The Bloc is one example of a TOD in DTLA. Developed by the Ratkovich Co., the mixed-use project involved a reno of the former Macy’s Plaza at 700 South Flower St. and includes a 496-room Sheraton Downtown Hotel, 700K SF of office and 430K SF of retail.

The Ratkovich Co. CEO Wayne Ratkovich said TODs are central to DTLA. 

“One of the important reasons for locating an enterprise in Downtown Los Angeles is the ability to attract employees and customers from all directions — north, south, east and west," Ratkovich said. "Our expanding transit system offers an alternative to the growing traffic congestion that Southern California residents continue to experience. The direct connection that The Bloc now has to the Metro provides workers, shoppers and visitors with very convenient access to the city of Los Angeles and to Southern California.”

LA Metro CEO Phillip Washington said TODs have a great deal of benefits, helping cut down on traffic and greenhouse gas emissions and promoting healthier lifestyles since people walk more and drive less. They also benefit developers.

"TODs provide a lifestyle option that people are willing to pay a premium for, particularly the millennial generation," Washington said. "This benefits developers. Also, many cities already provide reduced parking requirements for developments located within a certain distance from transit. Providing less parking dramatically reduces development costs and frees up developers to use space and funds to improve other on-site amenities."

He said the passage of Measure M, or the LA County Traffic Improvement Plan, last November continues an unprecedented investment in public transit in LA County. Billions of dollars are now slated to be spent to expand the public transit system countywide.

Grand opening of WREN in South Park

WREN, a new 362-unit residential community steps from the Pico station in South Park, is another example of how TODs can make a difference.

The project at 1230 South Olive St. is the first phase of a six-acre community in South Park being developed in part by Mack Urban and Aecom Capital.

The second phase will have a 38-story skyscraper at Grand Avenue and 12th Street with another 536 residences, 13K SF of retail and a 10K SF park. There will also be three additional buildings.

“Urban development near transit, and retail in walkable areas is what will define communities in Los Angeles in the future, and it’s what will make this project a success,” Aecom Capital Chief Executive John Livingston said in a statement. 

As part of WREN's grand opening, Mack Urban donated $150K to the nearby Metro Charter Elementary School.

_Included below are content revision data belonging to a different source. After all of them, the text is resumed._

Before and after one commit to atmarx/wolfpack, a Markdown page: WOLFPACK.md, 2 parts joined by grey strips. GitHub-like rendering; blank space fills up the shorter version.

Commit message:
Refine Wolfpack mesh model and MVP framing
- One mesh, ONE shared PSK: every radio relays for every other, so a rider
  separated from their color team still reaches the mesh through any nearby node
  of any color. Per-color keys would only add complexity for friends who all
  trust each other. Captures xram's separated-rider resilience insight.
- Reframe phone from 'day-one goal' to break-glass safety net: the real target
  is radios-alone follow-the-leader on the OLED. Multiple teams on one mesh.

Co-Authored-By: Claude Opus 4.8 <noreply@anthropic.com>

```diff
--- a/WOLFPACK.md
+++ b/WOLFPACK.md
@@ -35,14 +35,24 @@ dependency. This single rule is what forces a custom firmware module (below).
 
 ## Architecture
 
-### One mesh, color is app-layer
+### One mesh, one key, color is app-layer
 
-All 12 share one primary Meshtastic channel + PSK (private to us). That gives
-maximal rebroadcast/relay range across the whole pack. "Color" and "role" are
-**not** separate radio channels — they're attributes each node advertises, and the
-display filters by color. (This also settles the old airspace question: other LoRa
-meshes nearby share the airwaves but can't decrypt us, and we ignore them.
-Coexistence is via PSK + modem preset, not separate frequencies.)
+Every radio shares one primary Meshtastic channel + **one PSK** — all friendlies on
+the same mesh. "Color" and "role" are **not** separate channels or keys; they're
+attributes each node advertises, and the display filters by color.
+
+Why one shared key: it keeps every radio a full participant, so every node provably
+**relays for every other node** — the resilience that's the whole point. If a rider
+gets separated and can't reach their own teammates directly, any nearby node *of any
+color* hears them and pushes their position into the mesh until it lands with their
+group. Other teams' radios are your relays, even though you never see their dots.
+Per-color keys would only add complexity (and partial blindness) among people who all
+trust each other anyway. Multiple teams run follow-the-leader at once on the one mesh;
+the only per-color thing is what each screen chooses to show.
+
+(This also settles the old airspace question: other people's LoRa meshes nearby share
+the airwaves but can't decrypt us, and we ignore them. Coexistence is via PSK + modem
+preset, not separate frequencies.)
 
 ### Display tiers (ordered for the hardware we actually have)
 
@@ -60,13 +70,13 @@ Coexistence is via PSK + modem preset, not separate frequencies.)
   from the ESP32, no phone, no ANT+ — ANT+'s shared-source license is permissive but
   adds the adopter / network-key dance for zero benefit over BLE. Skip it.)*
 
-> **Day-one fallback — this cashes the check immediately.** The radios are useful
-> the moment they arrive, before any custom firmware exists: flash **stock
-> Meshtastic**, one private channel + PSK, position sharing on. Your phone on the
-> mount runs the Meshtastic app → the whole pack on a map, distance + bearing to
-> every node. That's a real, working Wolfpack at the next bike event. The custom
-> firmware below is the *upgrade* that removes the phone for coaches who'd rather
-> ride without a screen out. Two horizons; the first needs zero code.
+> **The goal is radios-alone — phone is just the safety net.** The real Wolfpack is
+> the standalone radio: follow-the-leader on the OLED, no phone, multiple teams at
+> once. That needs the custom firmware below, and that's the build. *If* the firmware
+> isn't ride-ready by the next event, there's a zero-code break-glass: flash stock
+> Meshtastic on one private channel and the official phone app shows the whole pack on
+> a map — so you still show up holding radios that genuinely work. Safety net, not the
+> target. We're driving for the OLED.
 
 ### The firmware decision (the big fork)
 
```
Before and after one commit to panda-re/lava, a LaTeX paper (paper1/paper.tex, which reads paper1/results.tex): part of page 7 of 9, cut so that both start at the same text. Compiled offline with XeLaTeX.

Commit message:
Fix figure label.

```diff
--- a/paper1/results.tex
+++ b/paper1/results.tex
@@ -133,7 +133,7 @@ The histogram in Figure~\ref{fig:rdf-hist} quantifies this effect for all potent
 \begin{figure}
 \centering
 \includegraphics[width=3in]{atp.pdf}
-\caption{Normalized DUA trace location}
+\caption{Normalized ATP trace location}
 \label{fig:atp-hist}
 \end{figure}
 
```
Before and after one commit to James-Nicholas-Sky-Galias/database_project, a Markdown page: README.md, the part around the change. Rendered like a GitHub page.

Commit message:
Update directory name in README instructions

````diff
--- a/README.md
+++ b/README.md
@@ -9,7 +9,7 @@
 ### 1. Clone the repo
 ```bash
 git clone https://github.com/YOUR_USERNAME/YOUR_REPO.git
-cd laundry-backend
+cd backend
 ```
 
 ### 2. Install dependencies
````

"When the community can really come together in terms of the public, private and government sectors, I think that's when you really start to see great progress," Lall said. "I think as downtown continues to evolve there's going to be more opportunities for those kinds of partnerships that include transit, and transit is very central."